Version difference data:
★ ★ ★ ★
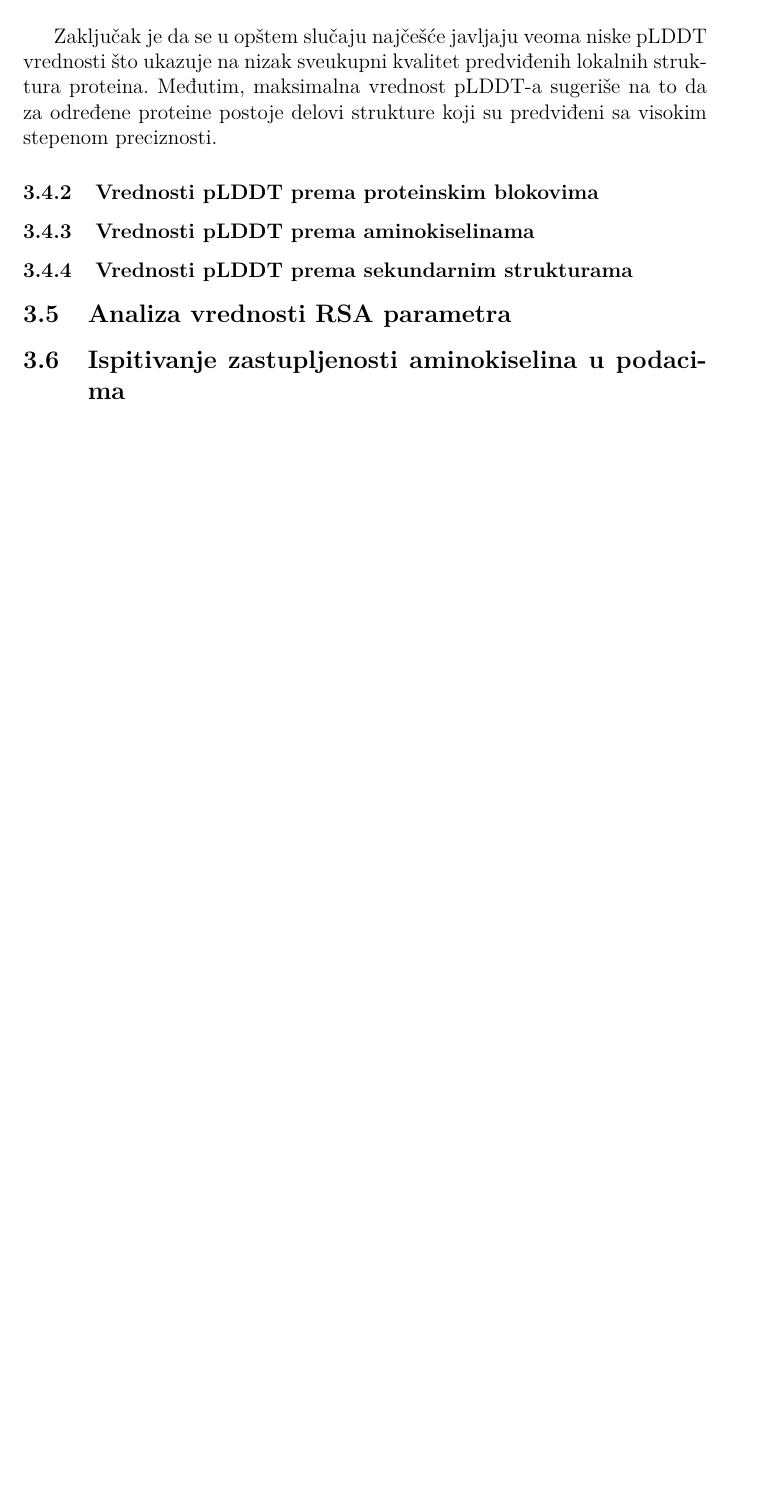
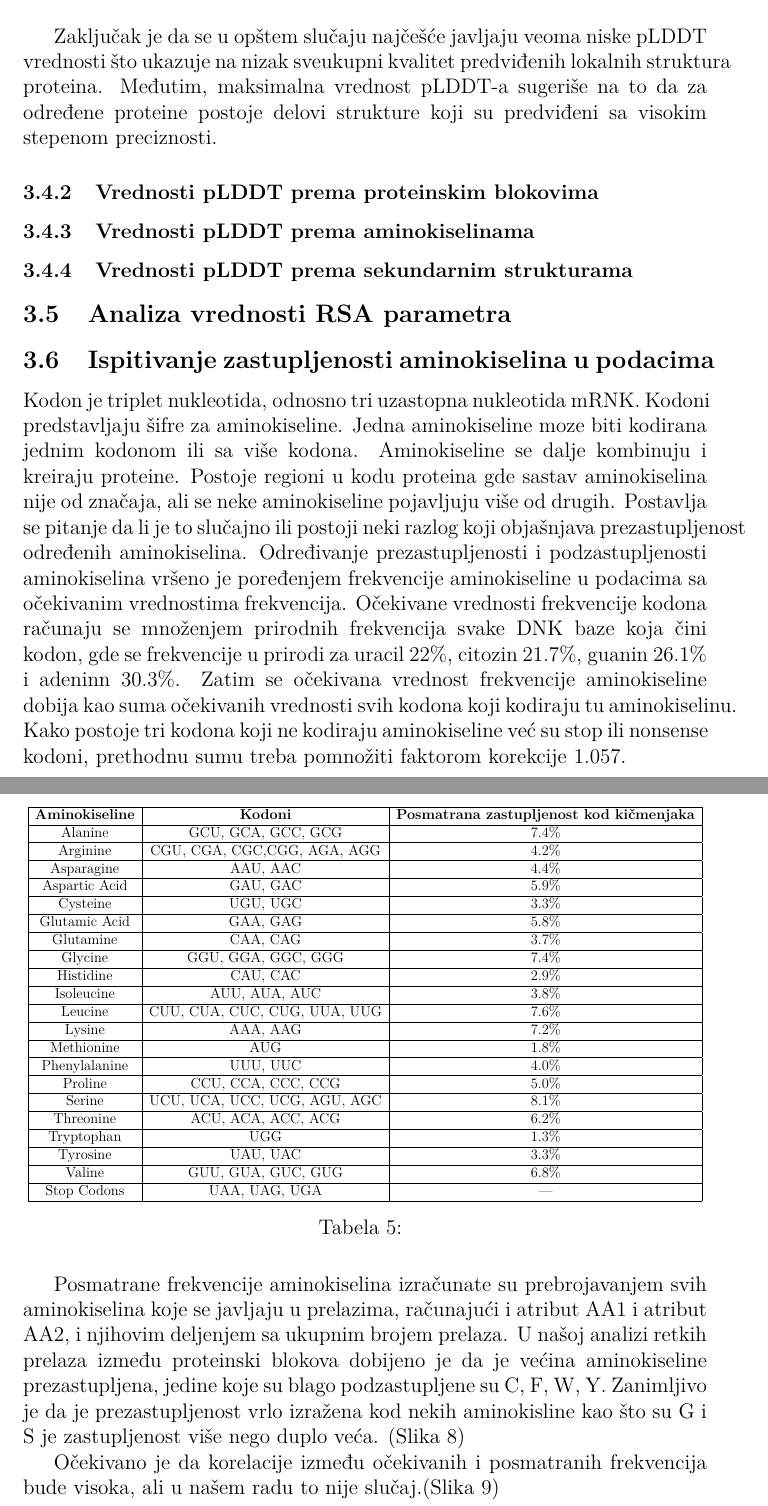
Before and after one commit to djurdjam02/DataMiningProject, a LaTeX document (documentation.tex): part of page 16 of 20 before the commit and two parts of pages 16 and 17 of 22 after it, the two joined at a grey line, cut so that both start at the same text, the shorter picture padded with empty space. Compiled offline with pdfLaTeX.

Commit message:
Added documentation for amino acid freq

```diff
--- a/documentation.tex
+++ b/documentation.tex
@@ -2,7 +2,7 @@
 \usepackage[utf8]{inputenc}
 \usepackage{graphicx}
 \usepackage{amsmath}
-\usepackage[serbian]{babel}
+\usepackage{babel}
 \usepackage[T1]{fontenc}
 \usepackage{lmodern}
 \renewcommand{\figurename}{Slika}  % Change "Figure" to "Slika"
@@ -298,3 +298,44 @@ Zaključak je da se u opštem slučaju najčešće javljaju veoma niske pLDDT vr
 \subsubsection{Vrednosti pLDDT prema sekundarnim strukturama}
 \subsection{Analiza vrednosti RSA parametra}
 \subsection{Ispitivanje zastupljenosti aminokiselina u podacima}
+
+Kodon je triplet nukleotida, odnosno tri uzastopna nukleotida mRNK. Kodoni predstavljaju šifre za aminokiseline. Jedna aminokiseline moze biti kodirana jednim kodonom ili sa više kodona. Aminokiseline se dalje kombinuju i kreiraju proteine. Postoje regioni u kodu proteina gde sastav aminokiselina nije od značaja, ali se neke aminokiseline pojavljuju više od drugih. Postavlja se pitanje da li je to slučajno ili postoji neki razlog koji objašnjava prezastupljenost određenih aminokiselina.
+Određivanje prezastupljenosti i podzastupljenosti aminokiselina vršeno je poređenjem frekvencije aminokiseline u podacima sa očekivanim vrednostima frekvencija. Očekivane vrednosti frekvencije  kodona računaju se množenjem prirodnih frekvencija svake DNK baze koja čini kodon, gde se frekvencije u prirodi za uracil 22\%, citozin 21.7\%, guanin 26.1\% i adeninn 30.3\%. Zatim se očekivana vrednost frekvencije aminokiseline dobija kao suma očekivanih vrednosti svih kodona koji kodiraju tu aminokiselinu. Kako postoje tri kodona koji ne kodiraju aminokiseline već su stop ili nonsense kodoni, prethodnu sumu treba pomnožiti faktorom korekcije 1.057.
+
+
+\begin{table}[htbp]
+    \centering
+    \resizebox{\textwidth}{!}{
+    \begin{tabular}{|c|c|c|}
+        \hline
+        \textbf{Aminokiseline} & \textbf{Kodoni} & \textbf{Posmatrana zastupljenost kod kičmenjaka} \\
+        \hline
+        Alanine & GCU, GCA, GCC, GCG & 7.4\% \\ \hline
+        Arginine & CGU, CGA, CGC,CGG, AGA, AGG & 4.2\%  \\ \hline
+        Asparagine & AAU, AAC & 4.4\% \\ \hline
+        Aspartic Acid & GAU, GAC & 5.9\% \\ \hline
+        Cysteine & UGU, UGC & 3.3\% \\ \hline
+        Glutamic Acid & GAA, GAG & 5.8\% \\ \hline
+        Glutamine & CAA, CAG & 3.7\% \\ \hline
+        Glycine & GGU, GGA, GGC, GGG & 7.4\% \\ \hline
+        Histidine & CAU, CAC & 2.9\% \\ \hline
+        Isoleucine & AUU, AUA, AUC & 3.8\% \\ \hline
+        Leucine & CUU, CUA, CUC, CUG, UUA, UUG & 7.6\% \\ \hline
+        Lysine & AAA, AAG & 7.2\% \\ \hline
+        Methionine & AUG & 1.8\% \\ \hline
+        Phenylalanine & UUU, UUC & 4.0\% \\ \hline
+        Proline & CCU, CCA, CCC, CCG & 5.0\% \\ \hline
+        Serine & UCU, UCA, UCC, UCG, AGU, AGC & 8.1\% \\ \hline
+        Threonine & ACU, ACA, ACC, ACG & 6.2\% \\ \hline
+        Tryptophan & UGG & 1.3\% \\ \hline
+        Tyrosine & UAU, UAC & 3.3\% \\ \hline
+        Valine & GUU, GUA, GUC, GUG & 6.8\% \\ \hline
+        Stop Codons & UAA, UAG, UGA & --- \\ \hline
+    \end{tabular}
+    }
+    \caption{}
+    \label{Tabela:5}
+\end{table}
+
+Posmatrane frekvencije aminokiselina izračunate su prebrojavanjem svih aminokiselina koje se javljaju u prelazima, računajući i atribut AA1 i atribut AA2, i njihovim deljenjem sa ukupnim brojem prelaza.
+U našoj analizi retkih prelaza između proteinski blokova dobijeno je da je većina aminokiseline prezastupljena, jedine koje su blago podzastupljene su C, F, W, Y. Zanimljivo je da je prezastupljenost vrlo izražena kod nekih aminokisline kao što su G i S je zastupljenost više nego duplo veća. (Slika 8)
@@ -300,0 +347,4 @@ Zaključak je da se u opštem slučaju najčešće javljaju veoma niske pLDDT vr
+    \label{Slika:aafreq.barplot}
+\end{figure}
+
+Očekivano je da korelacije između očekivanih i posmatranih frekvencija bude visoka, ali u našem radu to nije slučaj.(Slika 9)
```
Also changed, not shown: documentation.pdf, images/aafreq.barplot.png (added), images/obsvsexp.png (added), documentation.tex (23 more changed lines), 1 other file.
★ ★ ★ ★
Which lines of the entries above contain the string "usepackage"? Copy each one.

 \usepackage[utf8]{inputenc}
 \usepackage{graphicx}
 \usepackage{amsmath}
-\usepackage[serbian]{babel}
+\usepackage{babel}
 \usepackage[T1]{fontenc}
 \usepackage{lmodern}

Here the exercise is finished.